But this is just more nonsense. Cuts in government spending at the state level have killed hundreds of thousands of jobs as teachers, cops, and firefighters are laid off and contractors lose their contracts. Those layoffs not only hurt the economy, they slash services we rely on.
Conservatives argue that if we make wrenching cuts in spending, fire civil servants, force seniors to pay more for their health care and students to spend more on tuition, and promise never, never, never to raise taxes, businesses will gain the confidence to invest, despite the resulting government layoffs. But with high unemployment and stagnant incomes, businesses look to increase profits not by adding workers but by cutting costs. Instead of creating jobs, they’re firing workers and investing in cheaper labor abroad.

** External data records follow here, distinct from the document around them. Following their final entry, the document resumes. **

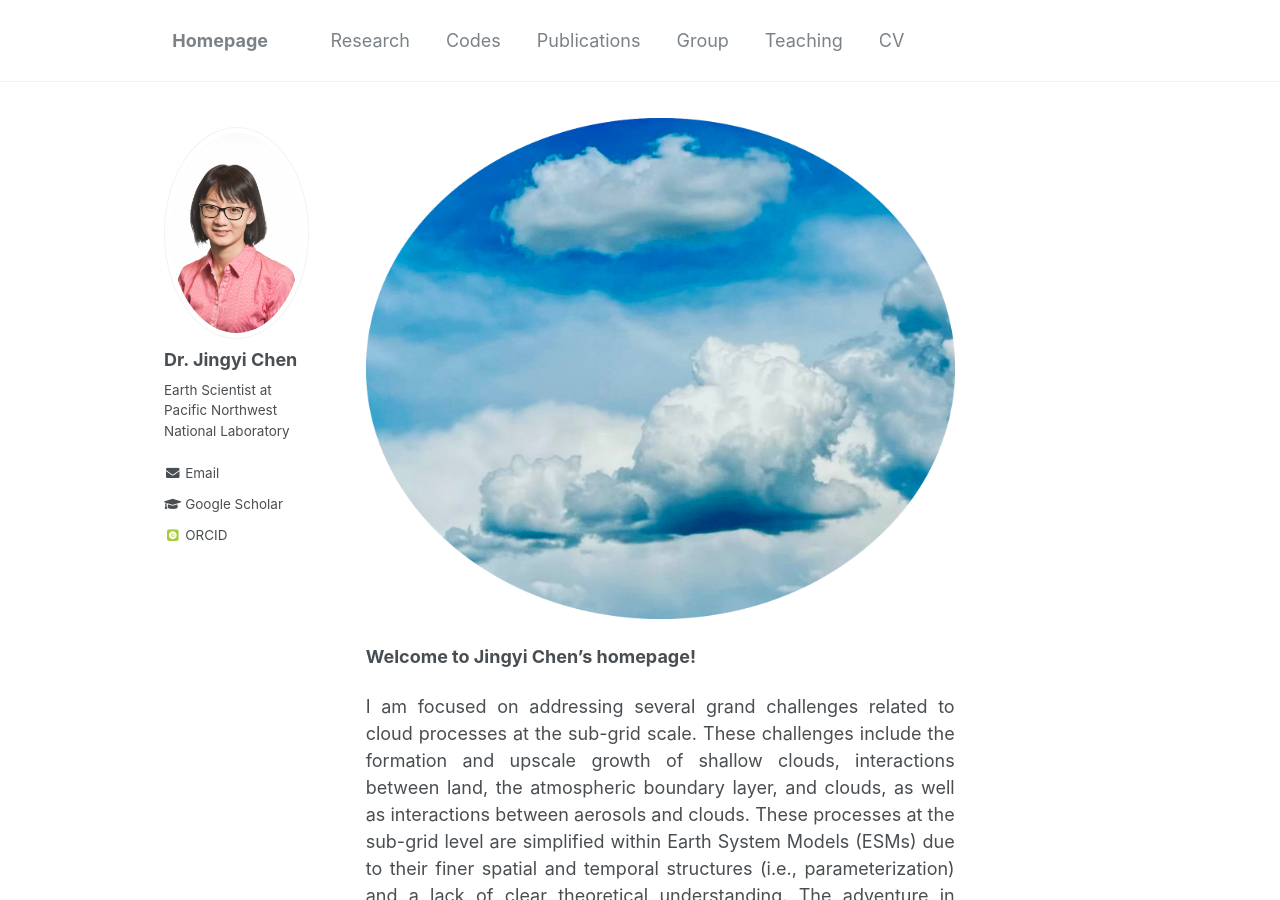
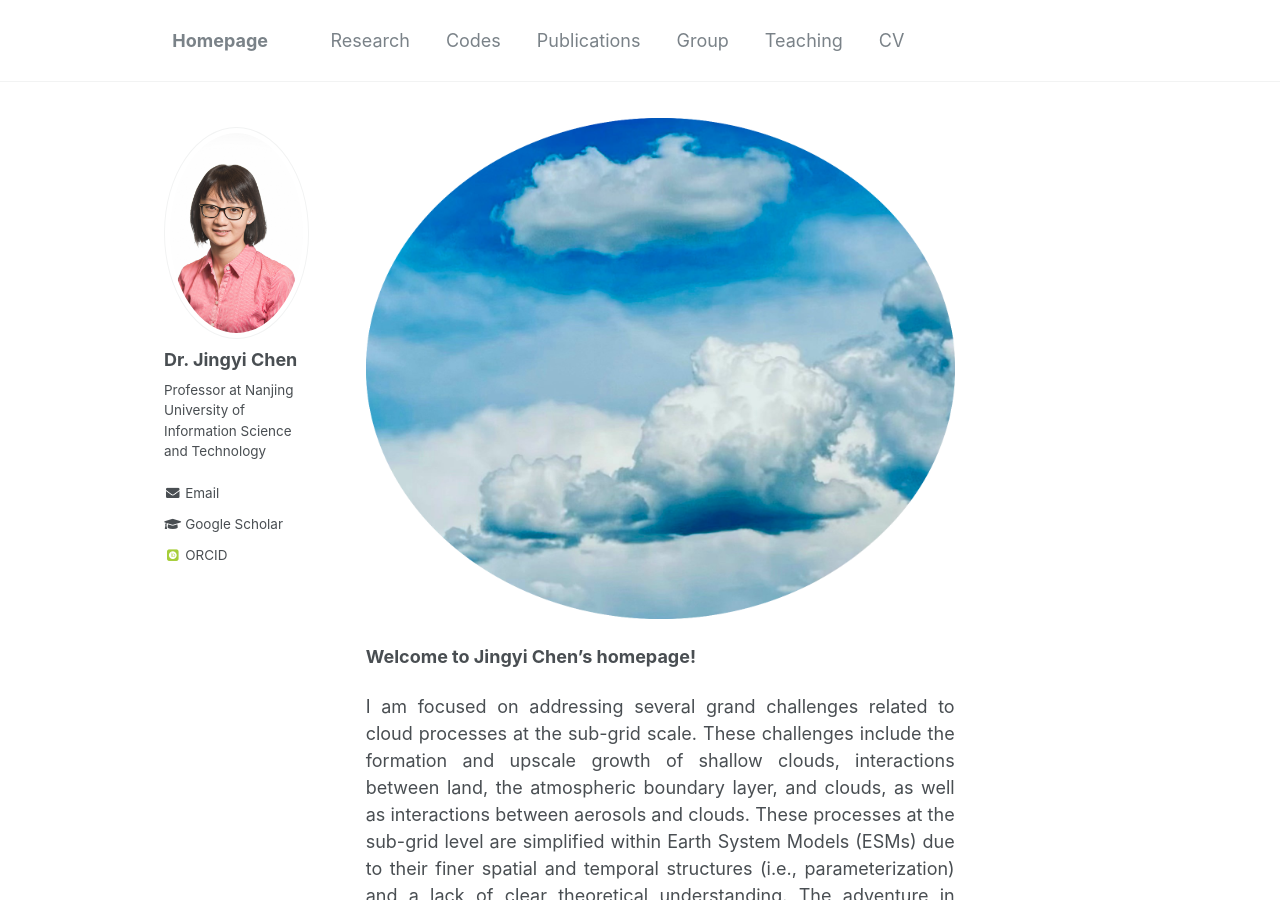
Before and after one commit to Jingyi-Chen/jingyi-chen.github.io, a Jekyll site: the page built from _pages/about.md, in a window 1280 px wide and 900 px high. Built offline with Jekyll 4.4.1, drawn with Linux system fonts in a browser that asks for light colours; some web fonts are replaced.

Commit message:
Update _config.yml

```diff
--- a/_config.yml
+++ b/_config.yml
@@ -10,7 +10,7 @@ locale                   : "en-US"
 title                    : "Homepage"
 title_separator          : "-"
 name                     : &name "Jingyi Chen"
-description              : &description "Earth Scientist"
+description              : &description "Professor"
 url                      : https://jingyi-chen.github.io # the base hostname & protocol for your site e.g. "https://mmistakes.github.io"
 baseurl                  : "" # the subpath of your site, e.g. "/blog"
 repository               : "jingyi-chen/academicpages.github.io"
@@ -82,7 +82,7 @@ analytics:
 author:
   name             : "Dr. Jingyi Chen"
   avatar           : "Chen.jpg"
-  bio              : "Earth Scientist at Pacific Northwest National Laboratory"
+  bio              : "Professor at Nanjing University of Information Science and Technology"
   pronouns         : # example: "she/her"
   location         : #"Location"
   employer         :
```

This conservative theology is squandering an extraordinary opportunity to rebuild America. Interest rates are near record lows, the construction industry is flat on its back, and our decrepit infrastructure — everything from roads to public transit to sewer systems — must be rebuilt.
We’ll never have a better opportunity to borrow money and make the investments we can’t avoid — and put people back to work at the same time. But instead of a major initiative to rebuild the country, the conservative Congress had a hard time even passing a small, short-term extension of a job-friendly transportation bill. No “job creator” would make that choice.
- Nick Hanauer: The Inequality Speech That TED Won’t Show You(delong.typepad.com)